(What is needed)
In the entries that follow, find each line with the word "DeployButton" and copy it.

Web page edit records
━━━━━━━━━━

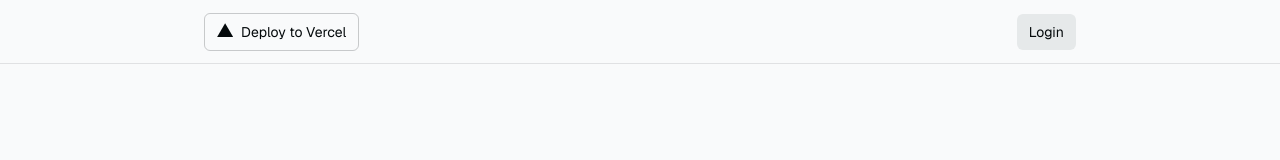
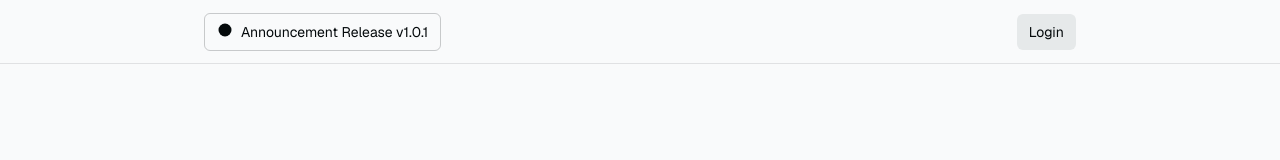
Before and after one commit to agiosai/uat-81298c8, a Next.js app: page / in a window 1280 px wide. Shown: the top 160 px of the page. Built offline with nearby package versions, Linux system fonts and the light colour scheme; no server answers.

Commit message:
Updated minor header objects.

```diff
--- a/components/DeployButton.tsx
+++ b/components/DeployButton.tsx
@@ -2,7 +2,7 @@ export default function DeployButton() {
   return (
     <a
       className="py-2 px-3 flex rounded-md no-underline hover:bg-btn-background-hover border"
-      href="https://vercel.com/new/clone?repository-url=https%3A%2F%2Fgithub.com%2Fvercel%2Fnext.js%2Ftree%2Fcanary%2Fexamples%2Fwith-supabase&project-name=nextjs-with-supabase&repository-name=nextjs-with-supabase&demo-title=nextjs-with-supabase&demo-description=This%20starter%20configures%20Supabase%20Auth%20to%20use%20cookies%2C%20making%20the%20user's%20session%20available%20throughout%20the%20entire%20Next.js%20app%20-%20Client%20Components%2C%20Server%20Components%2C%20Route%20Handlers%2C%20Server%20Actions%20and%20Middleware.&demo-url=https%3A%2F%2Fdemo-nextjs-with-supabase.vercel.app%2F&external-id=https%3A%2F%2Fgithub.com%2Fvercel%2Fnext.js%2Ftree%2Fcanary%2Fexamples%2Fwith-supabase&demo-image=https%3A%2F%2Fdemo-nextjs-with-supabase.vercel.app%2Fopengraph-image.png&integration-ids=oac_VqOgBHqhEoFTPzGkPd7L0iH6"
+      href="https://web-agi-2ec363.webflow.io/"
       target="_blank"
       rel="noreferrer"
     >
@@ -12,12 +12,19 @@ export default function DeployButton() {
         viewBox="0 0 74 64"
         className="h-4 w-4 mr-2"
       >
-        <path
-          d="M37.5896 0.25L74.5396 64.25H0.639648L37.5896 0.25Z"
-          fill="currentColor"
-        ></path>
+
+        <circle
+        cx="37"
+        cy="32"
+        r="30"
+        fill="currentColor"
+      > </circle>
+
       </svg>
-      Deploy to Vercel
+
+      Announcement Release v1.0.1
+
     </a>
-  );
+
+);
 }
```
Also changed, not shown: 1 other file (tests, documents, lock files or other folders).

━━━━━━━━━━

(Problem solution)
--- a/components/DeployButton.tsx
+++ b/components/DeployButton.tsx
@@ -2,7 +2,7 @@ export default function DeployButton() {
@@ -12,12 +12,19 @@ export default function DeployButton() {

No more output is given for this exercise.